In the listing below, which lines contain the string "disk"? Copy them all.

(MATERIAL FOR THIS EXERCISE Opens)

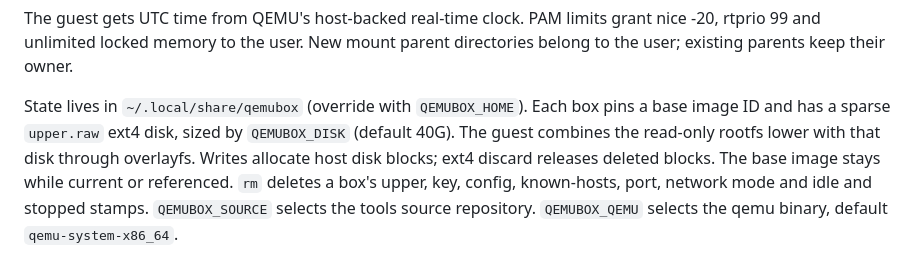
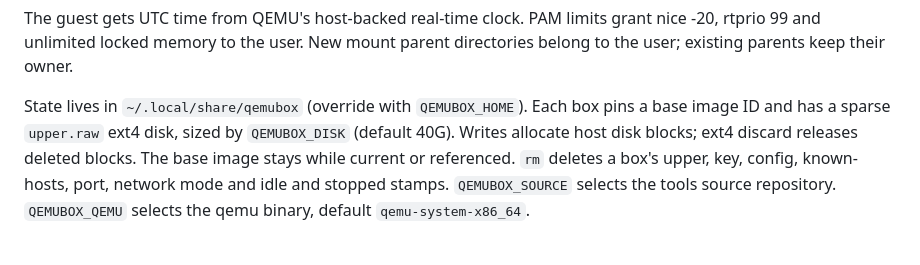
Before and after one commit to kronael/tools, a Markdown page: qemubox/README.md, the part around the change. Rendered like a GitHub page.

```diff
--- a/qemubox/README.md
+++ b/qemubox/README.md
@@ -318,8 +318,7 @@ New mount parent directories belong to the user; existing parents keep their own
 
 State lives in `~/.local/share/qemubox` (override with `QEMUBOX_HOME`). Each box pins
 a base image ID and has a sparse `upper.raw` ext4 disk, sized by `QEMUBOX_DISK`
-(default 40G). The guest combines the read-only rootfs lower with that disk
-through overlayfs. Writes allocate host disk blocks; ext4 discard releases
+(default 40G). Writes allocate host disk blocks; ext4 discard releases
 deleted blocks. The base image stays while current or referenced.
 `rm` deletes a box's upper, key, config, known-hosts,
 port, network mode and idle and stopped stamps. `QEMUBOX_SOURCE` selects the tools source repository.
```
Also changed, not shown: qemubox/ARCHITECTURE.md (+48 -41 lines).
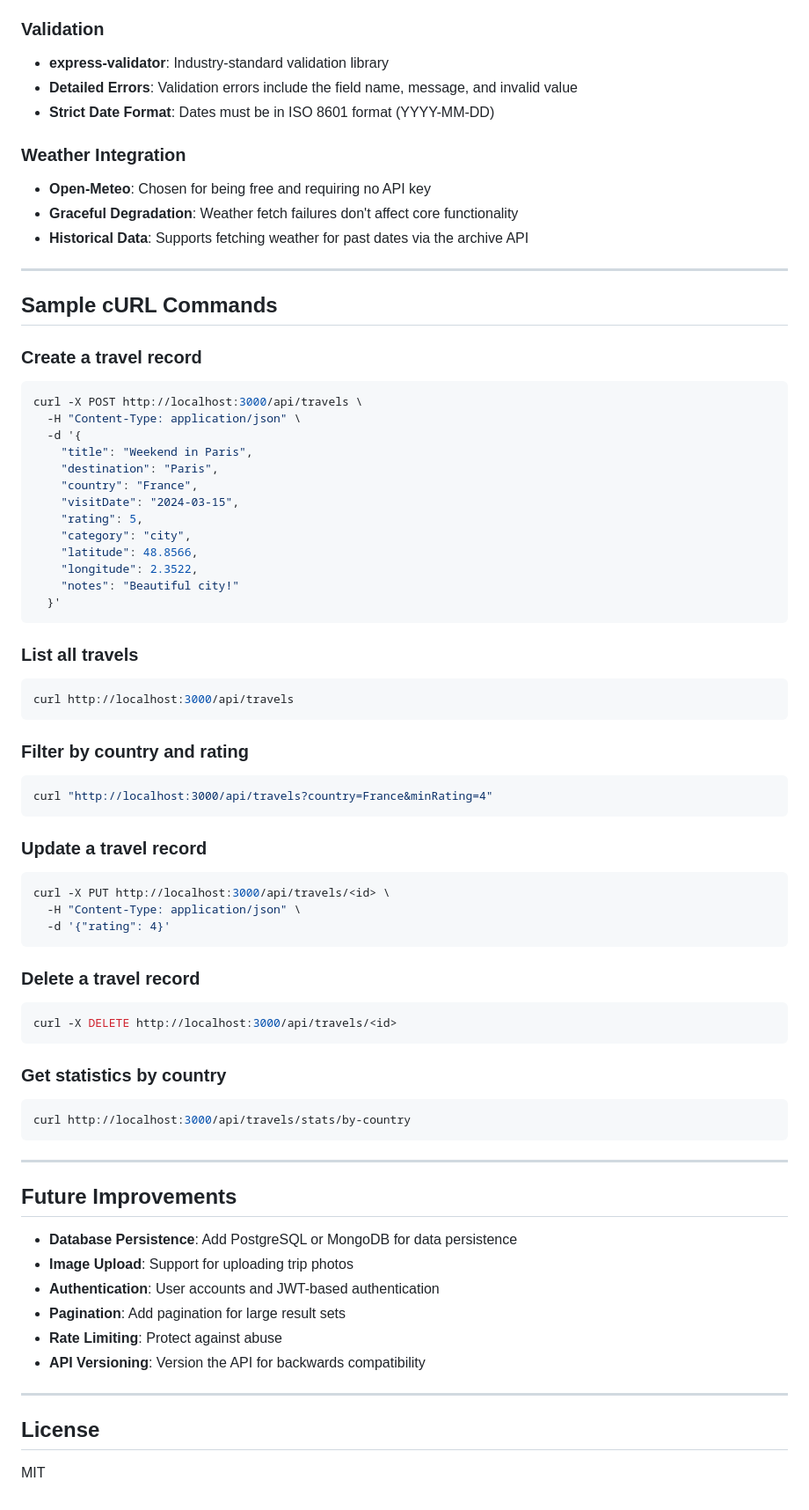
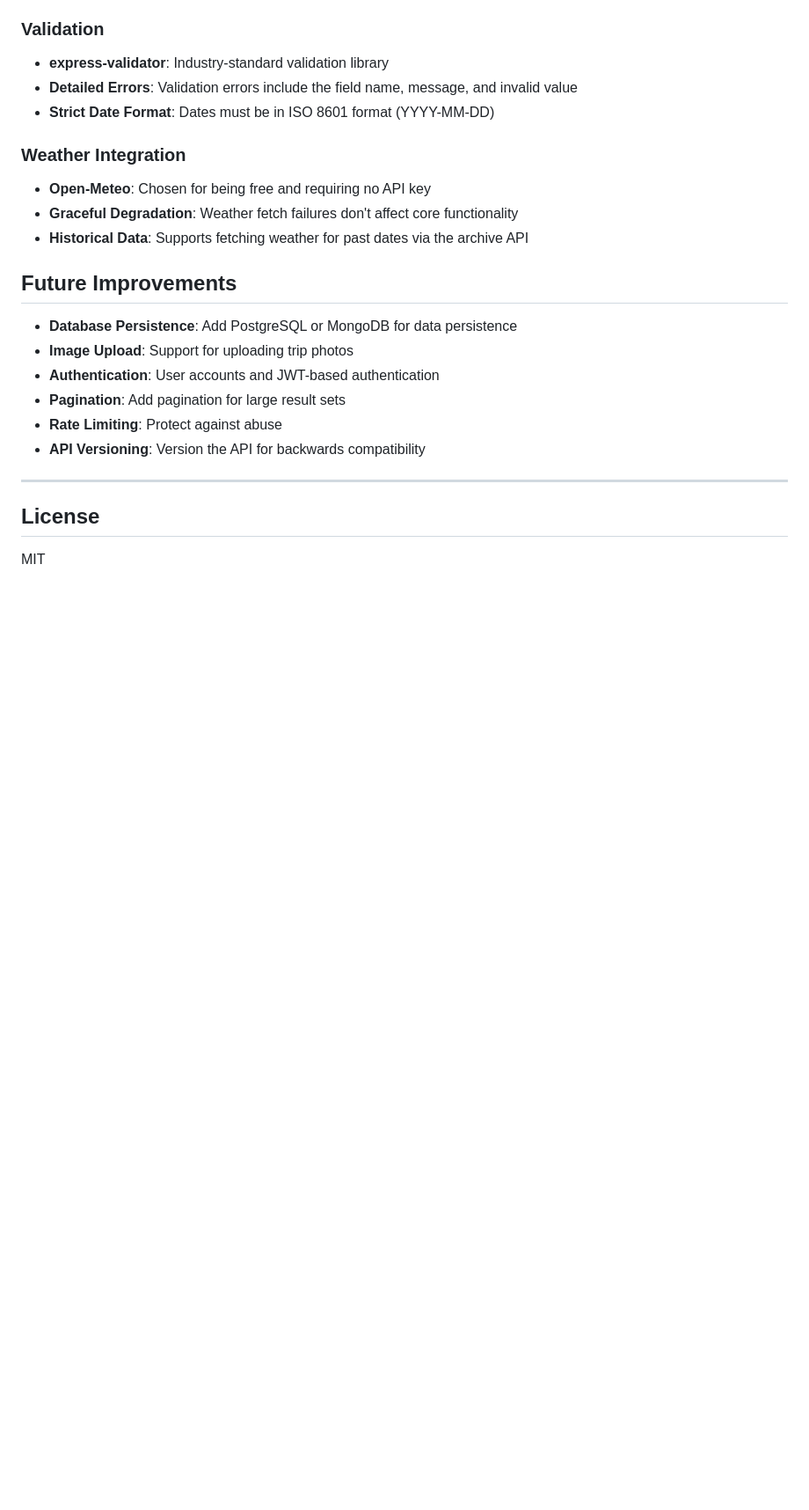
Before and after one commit to KirtanSangani/TakeHomeProject, a Markdown page: README.md, the part around one of its changes. Shown at 88% size. Drawn GitHub-style; blank space fills up the shorter version.

Commit message:
Clean up README by removing error and cURL sections
Removed sections on error responses and sample cURL commands from the README.

````diff
--- a/README.md
+++ b/README.md
@@ -458,56 +433,6 @@ TakeHomeProject/
 - **Graceful Degradation**: Weather fetch failures don't affect core functionality
 - **Historical Data**: Supports fetching weather for past dates via the archive API
 
----
-
-## Sample cURL Commands
-
-### Create a travel record
-```bash
-curl -X POST http://localhost:3000/api/travels \
-  -H "Content-Type: application/json" \
-  -d '{
-    "title": "Weekend in Paris",
-    "destination": "Paris",
-    "country": "France",
-    "visitDate": "2024-03-15",
-    "rating": 5,
-    "category": "city",
-    "latitude": 48.8566,
-    "longitude": 2.3522,
-    "notes": "Beautiful city!"
-  }'
-```
-
-### List all travels
-```bash
-curl http://localhost:3000/api/travels
-```
-
-### Filter by country and rating
-```bash
-curl "http://localhost:3000/api/travels?country=France&minRating=4"
-```
-
-### Update a travel record
-```bash
-curl -X PUT http://localhost:3000/api/travels/<id> \
-  -H "Content-Type: application/json" \
-  -d '{"rating": 4}'
-```
-
-### Delete a travel record
-```bash
-curl -X DELETE http://localhost:3000/api/travels/<id>
-```
-
-### Get statistics by country
-```bash
-curl http://localhost:3000/api/travels/stats/by-country
-```
-
----
-
 ## Future Improvements
 
 - **Database Persistence**: Add PostgreSQL or MongoDB for data persistence
````
Also changed, not shown: other parts of README.md (+0 -25 lines).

(MATERIAL FOR THIS EXERCISE Closes)

# SOLVED EXERCISE
 a base image ID and has a sparse `upper.raw` ext4 disk, sized by `QEMUBOX_DISK`
-(default 40G). The guest combines the read-only rootfs lower with that disk
-through overlayfs. Writes allocate host disk blocks; ext4 discard releases
+(default 40G). Writes allocate host disk blocks; ext4 discard releases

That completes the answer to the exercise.